*** Data for analysis Section Begins ***

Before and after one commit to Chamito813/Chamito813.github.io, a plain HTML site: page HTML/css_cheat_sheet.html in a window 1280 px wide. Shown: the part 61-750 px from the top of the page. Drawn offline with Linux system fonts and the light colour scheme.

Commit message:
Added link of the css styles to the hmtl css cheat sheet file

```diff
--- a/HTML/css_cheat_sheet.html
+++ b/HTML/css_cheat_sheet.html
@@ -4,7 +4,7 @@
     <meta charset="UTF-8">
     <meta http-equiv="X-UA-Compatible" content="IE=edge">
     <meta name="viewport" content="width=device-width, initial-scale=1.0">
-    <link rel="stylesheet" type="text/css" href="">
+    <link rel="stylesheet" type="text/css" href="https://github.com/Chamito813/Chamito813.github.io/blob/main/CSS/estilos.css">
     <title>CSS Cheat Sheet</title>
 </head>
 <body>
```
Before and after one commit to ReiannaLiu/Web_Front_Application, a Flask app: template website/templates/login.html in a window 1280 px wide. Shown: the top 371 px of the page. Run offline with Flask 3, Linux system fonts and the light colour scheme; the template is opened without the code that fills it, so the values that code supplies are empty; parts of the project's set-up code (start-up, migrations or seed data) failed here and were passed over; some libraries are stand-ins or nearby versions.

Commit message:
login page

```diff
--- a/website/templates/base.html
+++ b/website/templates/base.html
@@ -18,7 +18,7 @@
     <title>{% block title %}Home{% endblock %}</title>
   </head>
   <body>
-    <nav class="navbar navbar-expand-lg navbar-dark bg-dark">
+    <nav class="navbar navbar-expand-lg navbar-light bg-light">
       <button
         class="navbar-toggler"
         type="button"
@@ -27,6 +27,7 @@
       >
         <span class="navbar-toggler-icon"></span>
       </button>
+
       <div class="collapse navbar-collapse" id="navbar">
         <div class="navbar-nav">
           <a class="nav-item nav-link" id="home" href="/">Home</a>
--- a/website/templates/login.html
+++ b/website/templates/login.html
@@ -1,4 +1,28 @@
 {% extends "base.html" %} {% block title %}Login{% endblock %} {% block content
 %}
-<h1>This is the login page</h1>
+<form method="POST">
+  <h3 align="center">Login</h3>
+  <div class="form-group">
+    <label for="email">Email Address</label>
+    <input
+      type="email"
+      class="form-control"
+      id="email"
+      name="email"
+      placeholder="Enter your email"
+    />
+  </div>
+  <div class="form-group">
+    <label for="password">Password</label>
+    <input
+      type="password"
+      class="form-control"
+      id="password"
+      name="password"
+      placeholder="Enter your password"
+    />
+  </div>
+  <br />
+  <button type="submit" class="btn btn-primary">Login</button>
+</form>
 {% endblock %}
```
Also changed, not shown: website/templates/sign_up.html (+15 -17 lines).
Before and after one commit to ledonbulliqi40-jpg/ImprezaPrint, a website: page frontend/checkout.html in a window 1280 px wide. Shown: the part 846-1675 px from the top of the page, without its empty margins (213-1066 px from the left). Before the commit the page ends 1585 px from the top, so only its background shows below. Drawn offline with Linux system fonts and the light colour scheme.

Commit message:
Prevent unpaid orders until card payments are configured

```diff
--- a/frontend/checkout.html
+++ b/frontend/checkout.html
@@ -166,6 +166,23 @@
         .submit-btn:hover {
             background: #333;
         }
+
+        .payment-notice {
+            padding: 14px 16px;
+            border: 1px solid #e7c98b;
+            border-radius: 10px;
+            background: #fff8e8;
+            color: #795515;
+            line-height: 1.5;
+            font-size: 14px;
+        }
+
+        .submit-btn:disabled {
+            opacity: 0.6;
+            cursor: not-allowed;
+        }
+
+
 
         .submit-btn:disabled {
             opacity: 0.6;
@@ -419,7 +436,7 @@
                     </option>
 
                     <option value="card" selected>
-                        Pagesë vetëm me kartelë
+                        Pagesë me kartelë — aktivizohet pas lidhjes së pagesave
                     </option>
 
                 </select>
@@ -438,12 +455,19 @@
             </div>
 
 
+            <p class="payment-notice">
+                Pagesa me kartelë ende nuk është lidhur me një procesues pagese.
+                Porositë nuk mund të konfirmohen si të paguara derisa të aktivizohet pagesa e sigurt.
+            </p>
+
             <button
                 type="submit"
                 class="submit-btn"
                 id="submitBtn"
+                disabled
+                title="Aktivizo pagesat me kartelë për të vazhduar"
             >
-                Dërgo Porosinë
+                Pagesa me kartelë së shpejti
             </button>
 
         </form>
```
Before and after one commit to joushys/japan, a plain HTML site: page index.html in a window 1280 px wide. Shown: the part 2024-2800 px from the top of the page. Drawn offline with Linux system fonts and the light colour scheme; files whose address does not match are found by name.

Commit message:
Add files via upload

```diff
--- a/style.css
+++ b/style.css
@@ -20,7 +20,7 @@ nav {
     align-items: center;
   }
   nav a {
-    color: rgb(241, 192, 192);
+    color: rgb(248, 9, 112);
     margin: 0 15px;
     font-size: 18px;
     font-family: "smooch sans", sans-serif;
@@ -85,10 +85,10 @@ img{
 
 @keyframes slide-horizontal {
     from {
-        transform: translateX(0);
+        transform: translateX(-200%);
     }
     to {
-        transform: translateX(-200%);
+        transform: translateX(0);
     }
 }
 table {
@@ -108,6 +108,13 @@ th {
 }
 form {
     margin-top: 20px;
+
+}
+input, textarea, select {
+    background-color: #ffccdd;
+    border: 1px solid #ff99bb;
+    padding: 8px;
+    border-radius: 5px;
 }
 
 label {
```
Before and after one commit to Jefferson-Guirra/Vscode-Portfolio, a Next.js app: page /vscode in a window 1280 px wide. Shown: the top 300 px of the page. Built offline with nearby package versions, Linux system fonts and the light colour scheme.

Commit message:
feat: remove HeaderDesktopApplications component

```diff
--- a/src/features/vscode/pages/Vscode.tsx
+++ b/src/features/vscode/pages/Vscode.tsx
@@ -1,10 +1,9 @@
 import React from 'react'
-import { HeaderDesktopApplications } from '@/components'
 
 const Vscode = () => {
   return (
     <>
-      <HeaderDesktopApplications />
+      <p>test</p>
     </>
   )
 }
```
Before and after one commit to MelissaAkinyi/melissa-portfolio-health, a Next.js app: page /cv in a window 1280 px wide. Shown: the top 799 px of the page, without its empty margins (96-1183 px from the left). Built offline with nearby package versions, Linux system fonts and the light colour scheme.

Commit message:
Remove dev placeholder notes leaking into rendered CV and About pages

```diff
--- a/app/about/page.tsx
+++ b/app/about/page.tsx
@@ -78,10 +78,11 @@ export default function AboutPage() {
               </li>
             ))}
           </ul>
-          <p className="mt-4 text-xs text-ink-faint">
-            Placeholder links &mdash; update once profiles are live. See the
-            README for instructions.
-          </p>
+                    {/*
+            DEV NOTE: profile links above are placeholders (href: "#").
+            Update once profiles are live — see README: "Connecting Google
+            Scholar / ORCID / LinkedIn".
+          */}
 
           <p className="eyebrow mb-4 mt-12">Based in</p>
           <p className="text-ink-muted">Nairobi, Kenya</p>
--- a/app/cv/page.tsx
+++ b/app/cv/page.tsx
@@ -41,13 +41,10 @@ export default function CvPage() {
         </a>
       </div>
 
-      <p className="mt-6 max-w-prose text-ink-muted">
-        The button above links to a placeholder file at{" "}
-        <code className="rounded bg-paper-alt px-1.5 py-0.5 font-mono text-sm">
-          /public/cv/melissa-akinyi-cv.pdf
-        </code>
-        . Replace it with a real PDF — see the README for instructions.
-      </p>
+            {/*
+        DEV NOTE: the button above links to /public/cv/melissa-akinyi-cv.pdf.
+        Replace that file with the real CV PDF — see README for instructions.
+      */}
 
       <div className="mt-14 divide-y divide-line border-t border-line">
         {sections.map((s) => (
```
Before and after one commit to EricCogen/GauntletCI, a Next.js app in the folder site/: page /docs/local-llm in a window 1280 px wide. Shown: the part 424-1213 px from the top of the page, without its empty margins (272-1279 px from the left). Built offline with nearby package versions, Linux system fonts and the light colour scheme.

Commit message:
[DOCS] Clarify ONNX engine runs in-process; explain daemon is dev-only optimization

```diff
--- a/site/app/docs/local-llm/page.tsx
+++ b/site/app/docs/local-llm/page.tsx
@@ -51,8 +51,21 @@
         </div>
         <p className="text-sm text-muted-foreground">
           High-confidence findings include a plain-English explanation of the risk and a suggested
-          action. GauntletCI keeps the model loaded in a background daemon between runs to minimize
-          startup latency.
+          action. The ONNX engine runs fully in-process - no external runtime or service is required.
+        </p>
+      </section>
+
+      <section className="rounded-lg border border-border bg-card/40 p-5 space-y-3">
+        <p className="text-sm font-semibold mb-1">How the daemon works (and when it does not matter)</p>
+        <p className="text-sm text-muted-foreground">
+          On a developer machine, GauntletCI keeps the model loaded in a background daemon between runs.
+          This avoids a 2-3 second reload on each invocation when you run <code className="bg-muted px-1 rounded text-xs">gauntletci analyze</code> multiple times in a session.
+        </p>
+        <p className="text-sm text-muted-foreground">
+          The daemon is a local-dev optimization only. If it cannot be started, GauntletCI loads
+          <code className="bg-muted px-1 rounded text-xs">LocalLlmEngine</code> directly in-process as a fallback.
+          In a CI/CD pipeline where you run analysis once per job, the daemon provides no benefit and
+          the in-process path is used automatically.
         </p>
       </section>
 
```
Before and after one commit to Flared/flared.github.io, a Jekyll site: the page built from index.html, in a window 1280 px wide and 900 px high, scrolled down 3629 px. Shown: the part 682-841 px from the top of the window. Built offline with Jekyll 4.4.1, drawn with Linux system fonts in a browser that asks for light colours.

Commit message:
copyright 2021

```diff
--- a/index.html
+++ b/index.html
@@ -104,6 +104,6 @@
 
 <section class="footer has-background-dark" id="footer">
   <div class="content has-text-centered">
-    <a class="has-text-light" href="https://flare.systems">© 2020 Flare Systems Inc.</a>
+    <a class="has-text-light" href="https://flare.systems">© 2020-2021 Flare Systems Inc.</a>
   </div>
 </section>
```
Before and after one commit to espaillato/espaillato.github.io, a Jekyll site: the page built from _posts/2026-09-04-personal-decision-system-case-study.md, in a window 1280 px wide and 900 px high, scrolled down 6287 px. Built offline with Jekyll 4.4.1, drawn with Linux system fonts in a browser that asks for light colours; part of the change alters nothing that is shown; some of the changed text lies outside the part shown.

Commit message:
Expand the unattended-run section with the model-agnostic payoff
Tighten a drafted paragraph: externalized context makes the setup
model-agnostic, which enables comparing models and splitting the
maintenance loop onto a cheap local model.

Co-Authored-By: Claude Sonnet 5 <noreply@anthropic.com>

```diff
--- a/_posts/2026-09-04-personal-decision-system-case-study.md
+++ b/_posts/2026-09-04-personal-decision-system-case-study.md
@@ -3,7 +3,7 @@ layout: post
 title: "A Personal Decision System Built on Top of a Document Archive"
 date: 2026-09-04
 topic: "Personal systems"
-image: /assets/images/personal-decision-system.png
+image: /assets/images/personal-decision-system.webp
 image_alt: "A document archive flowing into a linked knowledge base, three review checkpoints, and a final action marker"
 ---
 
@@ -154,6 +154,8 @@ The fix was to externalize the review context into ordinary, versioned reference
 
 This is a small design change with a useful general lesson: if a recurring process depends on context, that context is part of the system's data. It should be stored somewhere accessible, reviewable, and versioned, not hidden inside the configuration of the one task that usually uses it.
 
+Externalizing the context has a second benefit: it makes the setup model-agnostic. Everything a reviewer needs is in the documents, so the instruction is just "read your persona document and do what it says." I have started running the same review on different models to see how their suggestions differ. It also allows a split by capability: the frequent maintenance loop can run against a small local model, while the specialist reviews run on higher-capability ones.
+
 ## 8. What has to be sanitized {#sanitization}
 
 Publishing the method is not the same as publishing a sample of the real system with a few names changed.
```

*** Data for analysis Section Ends ***

◆ **Assignment**
If a line in the data above holds the string "type", copy it.

◆ **Finished task**
-    <link rel="stylesheet" type="text/css" href="">
+    <link rel="stylesheet" type="text/css" href="https://github.com/Chamito813/Chamito813.github.io/blob/main/CSS/estilos.css">
         type="button"
+      type="email"
+      type="password"
+  <button type="submit" class="btn btn-primary">Login</button>
                 type="submit"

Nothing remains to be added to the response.